Many Governors Still Weighing Reform Law's Expansion of Medicaid


Governors attending the annual National Governors Association meeting Friday through Sunday largely avoided the issue of whether their state would participate in the Medicaid expansion under the Affordable Care Act, the New York Times reports (Cooper, New York Times, 7/14).

The recent Supreme Court ruling on the federal health reform law indicated that states can opt out of the ACA's Medicaid expansion without any effect on current funding. Observers noted that the attention paid to the issue at NGA's annual meeting could force undecided governors to reveal their position (Kumar, "Virginia Politics," Washington Post, 7/11).

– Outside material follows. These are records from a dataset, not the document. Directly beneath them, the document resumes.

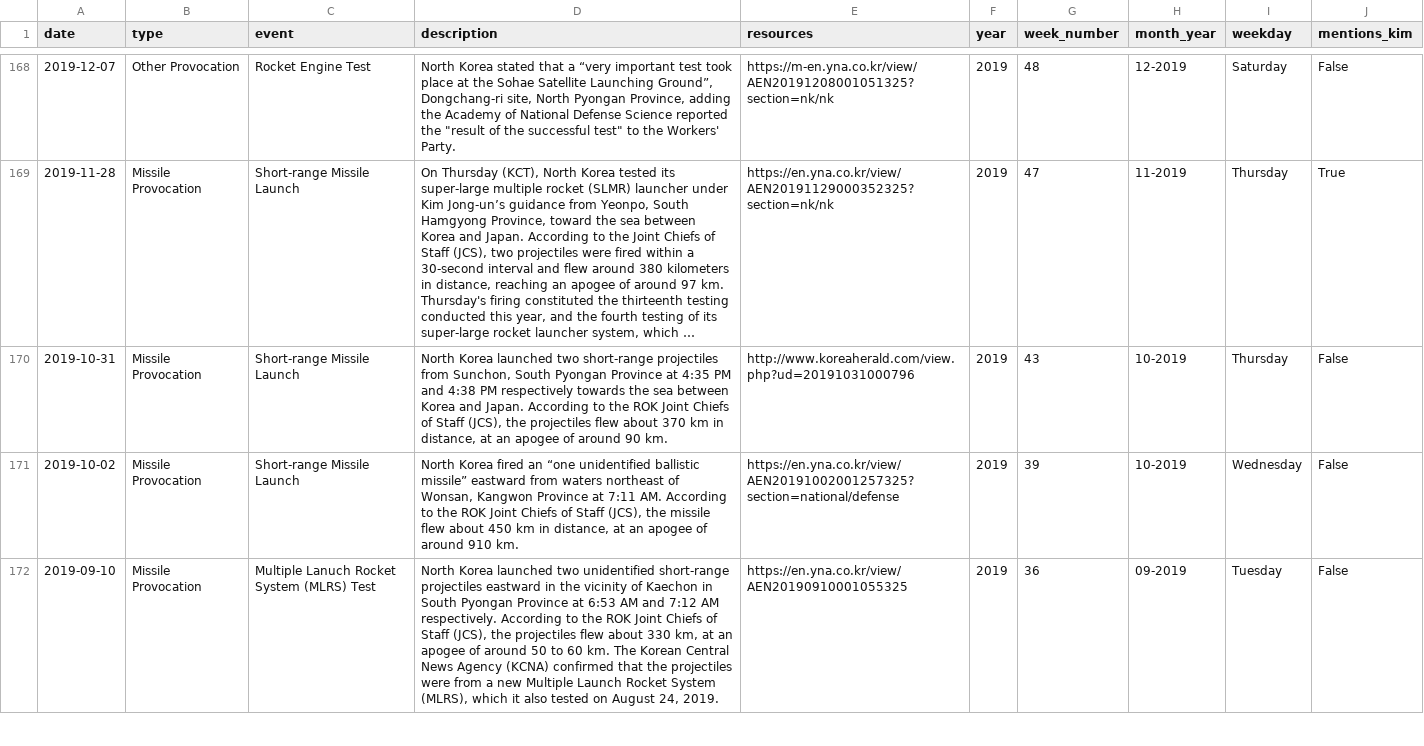
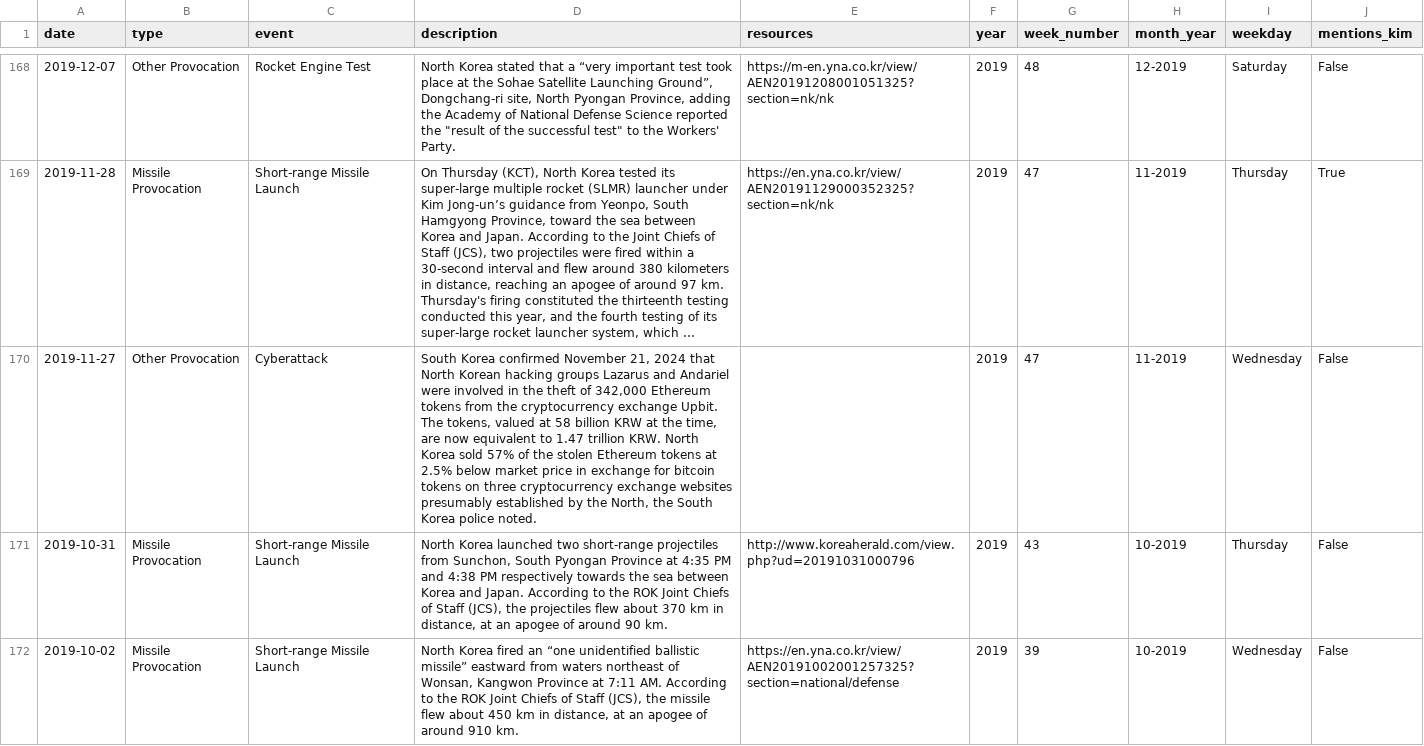
Before and after one commit to stiles/north-korea-provocations, a CSV file: data/processed/north_korea_provocations_1958_present.csv, drawn as a sheet; only a part is shown, gaps mark what is left out; the shorter side is filled out with more unchanged rows; long unchanged cells end in …; the diff names each change by its address in the sheet, - before the commit and + after, or states it on an @@ line.

Commit message:
bot fetched/updated data

```diff
--- a/data/processed/north_korea_provocations_1958_present.csv
+++ b/data/processed/north_korea_provocations_1958_present.csv
+row 170: 2019-11-27 | Other Provocation | Cyberattack | South Korea confirmed November 21, 2024 that North Korean hacking groups Lazarus and Andariel were involved in the theft of 342,000 Ethereum tokens from the cryptocurrency exchange Upbit. The tokens, valued at 58 billion KRW at the time, are now equivalent to 1.47 trillion KRW. North Korea sold 57% of the stolen Ethereum tokens at 2.5% below market price in exchange for bitcoin tokens on three cryptocurrency exchange websites presumably established by the North, the South Korea police noted. |  | 2019 | 47 | 11-2019 | Wednesday | False
```
Also changed, not shown: data/raw/north_korea_provocations_1958_present.csv, 2 other files.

Governors Avoid Discussing Medicaid Expansion Plans

The Los Angeles Times reports that even during a scheduled discussion on Saturday regarding controlling Medicaid costs, governors "largely sidestepped the issue" (Memoli, Los Angeles Times, 7/14).

Most governors attending the meeting said that the ruling presented them with a choice they did not expect to have and that they needed more time to study the economic effect of the high court's judgment. Even governors who have indicated they are leaning a certain way on the expansion "were keeping their options open," according to the New York Times (New York Times, 7/14).

According to the Los Angeles Times, the majority of governors said they would approach the decision "with caution," alluding to the long-term effect on their state's budget in the wake of the recent economic downturn (Los Angeles Times, 7/14).

Several governors indicated that they will wait to decide until after the presidential election (New York Times, 7/14).

Wisconsin Gov. Scott Walker (R) said, "We're not going to spend any taxpayer money or resources on a system that could very well be on the path to being repealed after Nov. 6." He was referring to a vow by presumptive Republican presidential nominee Mitt Romney to repeal the ACA on his first day in office (Los Angeles Times, 7/14).

The New York Times notes that even if governors make up their mind on the expansion, they could face a battle with the state legislature might impede progress (New York Times, 7/14).

GOP Govs. Fearful of Federal Pull-Out

Although the overhaul stipulates that the federal government would cover the entire cost of the expansion for the first three years and then 90% of the cost after that, a "handful" of GOP governors at the meeting said they thought federal officials would pull a "bait-and-switch" and ultimately lower the amount the federal government provides to states, according to the AP/San Francisco Chronicle.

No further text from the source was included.